__DATA PROVIDED__

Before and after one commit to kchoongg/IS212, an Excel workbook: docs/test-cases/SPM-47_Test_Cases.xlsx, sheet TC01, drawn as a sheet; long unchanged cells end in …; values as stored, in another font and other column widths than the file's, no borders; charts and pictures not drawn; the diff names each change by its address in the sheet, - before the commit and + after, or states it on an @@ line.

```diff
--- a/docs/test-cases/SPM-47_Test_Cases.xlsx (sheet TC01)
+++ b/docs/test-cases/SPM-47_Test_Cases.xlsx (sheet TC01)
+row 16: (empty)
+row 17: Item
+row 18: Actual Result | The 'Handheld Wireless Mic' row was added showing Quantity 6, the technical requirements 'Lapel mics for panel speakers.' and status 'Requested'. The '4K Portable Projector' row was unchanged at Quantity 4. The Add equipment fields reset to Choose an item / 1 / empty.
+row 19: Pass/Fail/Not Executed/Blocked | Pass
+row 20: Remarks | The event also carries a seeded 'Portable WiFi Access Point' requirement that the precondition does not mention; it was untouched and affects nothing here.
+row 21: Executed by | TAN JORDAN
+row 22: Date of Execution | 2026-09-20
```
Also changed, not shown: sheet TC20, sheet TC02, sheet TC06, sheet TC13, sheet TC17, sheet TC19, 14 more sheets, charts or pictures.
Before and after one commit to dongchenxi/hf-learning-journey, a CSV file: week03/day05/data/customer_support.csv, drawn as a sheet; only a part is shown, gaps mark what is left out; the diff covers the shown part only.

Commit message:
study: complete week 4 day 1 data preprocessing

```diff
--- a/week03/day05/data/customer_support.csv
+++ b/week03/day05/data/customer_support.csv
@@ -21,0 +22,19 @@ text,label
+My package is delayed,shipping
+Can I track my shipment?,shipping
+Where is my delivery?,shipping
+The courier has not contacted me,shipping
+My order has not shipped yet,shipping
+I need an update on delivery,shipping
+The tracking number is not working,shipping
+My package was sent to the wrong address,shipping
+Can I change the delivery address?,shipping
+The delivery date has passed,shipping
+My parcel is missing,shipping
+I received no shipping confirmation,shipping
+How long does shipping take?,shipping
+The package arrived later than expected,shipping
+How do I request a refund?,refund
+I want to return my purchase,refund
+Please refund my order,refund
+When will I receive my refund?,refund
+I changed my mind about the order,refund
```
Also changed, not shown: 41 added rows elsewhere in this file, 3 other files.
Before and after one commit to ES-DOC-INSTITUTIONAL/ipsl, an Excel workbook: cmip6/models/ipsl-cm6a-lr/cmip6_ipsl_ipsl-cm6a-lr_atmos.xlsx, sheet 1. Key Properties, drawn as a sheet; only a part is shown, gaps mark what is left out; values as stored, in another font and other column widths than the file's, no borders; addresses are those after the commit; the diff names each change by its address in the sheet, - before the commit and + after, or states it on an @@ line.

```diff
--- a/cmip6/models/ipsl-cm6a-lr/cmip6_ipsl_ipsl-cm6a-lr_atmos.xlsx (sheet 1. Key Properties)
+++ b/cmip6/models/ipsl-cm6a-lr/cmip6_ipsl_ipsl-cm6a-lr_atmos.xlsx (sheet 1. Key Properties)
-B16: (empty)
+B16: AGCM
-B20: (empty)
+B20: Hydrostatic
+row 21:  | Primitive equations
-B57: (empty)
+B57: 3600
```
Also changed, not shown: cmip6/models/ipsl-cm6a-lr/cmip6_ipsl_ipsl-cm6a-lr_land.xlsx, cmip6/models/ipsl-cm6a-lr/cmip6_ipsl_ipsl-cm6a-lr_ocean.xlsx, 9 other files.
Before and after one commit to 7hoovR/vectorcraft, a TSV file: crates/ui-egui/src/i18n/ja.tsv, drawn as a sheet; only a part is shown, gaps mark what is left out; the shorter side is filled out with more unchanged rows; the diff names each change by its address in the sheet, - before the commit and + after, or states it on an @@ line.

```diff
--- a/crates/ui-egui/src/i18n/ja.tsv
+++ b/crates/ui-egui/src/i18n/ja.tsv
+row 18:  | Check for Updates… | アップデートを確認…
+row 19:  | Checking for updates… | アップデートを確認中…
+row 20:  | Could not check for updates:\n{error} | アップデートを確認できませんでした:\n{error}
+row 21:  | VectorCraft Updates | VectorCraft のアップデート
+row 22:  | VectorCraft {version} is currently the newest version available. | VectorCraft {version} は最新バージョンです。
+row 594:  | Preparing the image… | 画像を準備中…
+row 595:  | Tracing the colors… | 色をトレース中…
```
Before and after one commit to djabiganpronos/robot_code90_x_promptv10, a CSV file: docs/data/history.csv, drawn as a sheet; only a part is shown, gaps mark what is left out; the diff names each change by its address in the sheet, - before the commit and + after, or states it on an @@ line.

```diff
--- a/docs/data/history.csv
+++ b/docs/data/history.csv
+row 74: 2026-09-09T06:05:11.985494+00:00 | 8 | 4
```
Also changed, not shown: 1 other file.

__WHAT YOU SHOULD DO__
Retype the material above in full, exactly.

__WRITTEN SOLUTION__
Before and after one commit to kchoongg/IS212, an Excel workbook: docs/test-cases/SPM-47_Test_Cases.xlsx, sheet TC01, drawn as a sheet; long unchanged cells end in …; values as stored, in another font and other column widths than the file's, no borders; charts and pictures not drawn; the diff names each change by its address in the sheet, - before the commit and + after, or states it on an @@ line.

```diff
--- a/docs/test-cases/SPM-47_Test_Cases.xlsx (sheet TC01)
+++ b/docs/test-cases/SPM-47_Test_Cases.xlsx (sheet TC01)
+row 16: (empty)
+row 17: Item
+row 18: Actual Result | The 'Handheld Wireless Mic' row was added showing Quantity 6, the technical requirements 'Lapel mics for panel speakers.' and status 'Requested'. The '4K Portable Projector' row was unchanged at Quantity 4. The Add equipment fields reset to Choose an item / 1 / empty.
+row 19: Pass/Fail/Not Executed/Blocked | Pass
+row 20: Remarks | The event also carries a seeded 'Portable WiFi Access Point' requirement that the precondition does not mention; it was untouched and affects nothing here.
+row 21: Executed by | TAN JORDAN
+row 22: Date of Execution | 2026-09-20
```
Also changed, not shown: sheet TC20, sheet TC02, sheet TC06, sheet TC13, sheet TC17, sheet TC19, 14 more sheets, charts or pictures.
Before and after one commit to dongchenxi/hf-learning-journey, a CSV file: week03/day05/data/customer_support.csv, drawn as a sheet; only a part is shown, gaps mark what is left out; the diff covers the shown part only.

Commit message:
study: complete week 4 day 1 data preprocessing

```diff
--- a/week03/day05/data/customer_support.csv
+++ b/week03/day05/data/customer_support.csv
@@ -21,0 +22,19 @@ text,label
+My package is delayed,shipping
+Can I track my shipment?,shipping
+Where is my delivery?,shipping
+The courier has not contacted me,shipping
+My order has not shipped yet,shipping
+I need an update on delivery,shipping
+The tracking number is not working,shipping
+My package was sent to the wrong address,shipping
+Can I change the delivery address?,shipping
+The delivery date has passed,shipping
+My parcel is missing,shipping
+I received no shipping confirmation,shipping
+How long does shipping take?,shipping
+The package arrived later than expected,shipping
+How do I request a refund?,refund
+I want to return my purchase,refund
+Please refund my order,refund
+When will I receive my refund?,refund
+I changed my mind about the order,refund
```
Also changed, not shown: 41 added rows elsewhere in this file, 3 other files.
Before and after one commit to ES-DOC-INSTITUTIONAL/ipsl, an Excel workbook: cmip6/models/ipsl-cm6a-lr/cmip6_ipsl_ipsl-cm6a-lr_atmos.xlsx, sheet 1. Key Properties, drawn as a sheet; only a part is shown, gaps mark what is left out; values as stored, in another font and other column widths than the file's, no borders; addresses are those after the commit; the diff names each change by its address in the sheet, - before the commit and + after, or states it on an @@ line.

```diff
--- a/cmip6/models/ipsl-cm6a-lr/cmip6_ipsl_ipsl-cm6a-lr_atmos.xlsx (sheet 1. Key Properties)
+++ b/cmip6/models/ipsl-cm6a-lr/cmip6_ipsl_ipsl-cm6a-lr_atmos.xlsx (sheet 1. Key Properties)
-B16: (empty)
+B16: AGCM
-B20: (empty)
+B20: Hydrostatic
+row 21:  | Primitive equations
-B57: (empty)
+B57: 3600
```
Also changed, not shown: cmip6/models/ipsl-cm6a-lr/cmip6_ipsl_ipsl-cm6a-lr_land.xlsx, cmip6/models/ipsl-cm6a-lr/cmip6_ipsl_ipsl-cm6a-lr_ocean.xlsx, 9 other files.
Before and after one commit to 7hoovR/vectorcraft, a TSV file: crates/ui-egui/src/i18n/ja.tsv, drawn as a sheet; only a part is shown, gaps mark what is left out; the shorter side is filled out with more unchanged rows; the diff names each change by its address in the sheet, - before the commit and + after, or states it on an @@ line.

```diff
--- a/crates/ui-egui/src/i18n/ja.tsv
+++ b/crates/ui-egui/src/i18n/ja.tsv
+row 18:  | Check for Updates… | アップデートを確認…
+row 19:  | Checking for updates… | アップデートを確認中…
+row 20:  | Could not check for updates:\n{error} | アップデートを確認できませんでした:\n{error}
+row 21:  | VectorCraft Updates | VectorCraft のアップデート
+row 22:  | VectorCraft {version} is currently the newest version available. | VectorCraft {version} は最新バージョンです。
+row 594:  | Preparing the image… | 画像を準備中…
+row 595:  | Tracing the colors… | 色をトレース中…
```
Before and after one commit to djabiganpronos/robot_code90_x_promptv10, a CSV file: docs/data/history.csv, drawn as a sheet; only a part is shown, gaps mark what is left out; the diff names each change by its address in the sheet, - before the commit and + after, or states it on an @@ line.

```diff
--- a/docs/data/history.csv
+++ b/docs/data/history.csv
+row 74: 2026-09-09T06:05:11.985494+00:00 | 8 | 4
```
Also changed, not shown: 1 other file.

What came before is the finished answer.